For U.S. citizens and observers in other countries, the U.S. election will, as always, give us sufficient reasons for both optimism and despair. But as investors, whether our preferred outcome materializes or not, we must keep our focus on where economic value is being created under the circumstances that actually occur, not on what would have happened had our other choice been realized.

Here are two things to keep in mind about how most people approach politics:

1. Most of us dislike the other party more than we like our own.

Over the past decade and a half, most of us who lean one way or the other have maintained the same skeptical, but positive view of our own party, but our view of the other party has gone from mostly negative to quite bitter. That change means many of us will be highly frustrated, even angry, at the results of the November 2016 election.

2. Stick with your plan under any circumstances.

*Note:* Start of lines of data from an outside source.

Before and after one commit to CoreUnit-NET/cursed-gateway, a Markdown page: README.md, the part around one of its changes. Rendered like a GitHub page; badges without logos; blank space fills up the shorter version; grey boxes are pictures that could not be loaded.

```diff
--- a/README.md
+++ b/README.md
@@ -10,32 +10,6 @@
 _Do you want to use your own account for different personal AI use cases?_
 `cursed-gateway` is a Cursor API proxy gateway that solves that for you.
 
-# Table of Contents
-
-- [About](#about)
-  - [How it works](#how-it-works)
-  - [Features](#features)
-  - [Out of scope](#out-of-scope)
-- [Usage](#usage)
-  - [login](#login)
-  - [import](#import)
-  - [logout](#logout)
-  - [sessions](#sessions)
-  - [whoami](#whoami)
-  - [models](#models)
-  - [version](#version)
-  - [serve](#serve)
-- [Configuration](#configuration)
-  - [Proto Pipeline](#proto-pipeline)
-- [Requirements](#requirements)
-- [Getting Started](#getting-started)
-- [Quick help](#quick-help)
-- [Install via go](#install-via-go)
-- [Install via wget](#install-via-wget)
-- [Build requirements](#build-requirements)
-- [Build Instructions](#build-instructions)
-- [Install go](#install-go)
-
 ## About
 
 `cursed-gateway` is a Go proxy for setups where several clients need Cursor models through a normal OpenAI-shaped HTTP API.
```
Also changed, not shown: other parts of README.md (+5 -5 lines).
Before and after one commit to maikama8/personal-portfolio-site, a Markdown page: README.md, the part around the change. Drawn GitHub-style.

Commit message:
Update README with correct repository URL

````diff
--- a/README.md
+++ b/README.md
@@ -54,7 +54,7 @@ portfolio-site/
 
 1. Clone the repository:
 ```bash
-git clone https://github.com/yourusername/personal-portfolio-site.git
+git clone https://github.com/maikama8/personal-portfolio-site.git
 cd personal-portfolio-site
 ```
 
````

On November 9, 2016, be prepared to slam a door or shout down the basement stairs if your candidate and party lose, but don’t abandon your well˗thought-out investment plan. Patiently compare it to changed circumstance, but don’t let electoral disappointment turn into financial disappointment as well.

For more election insights, read the illustrative Election 2016 whitepaper and follow @OppFunds.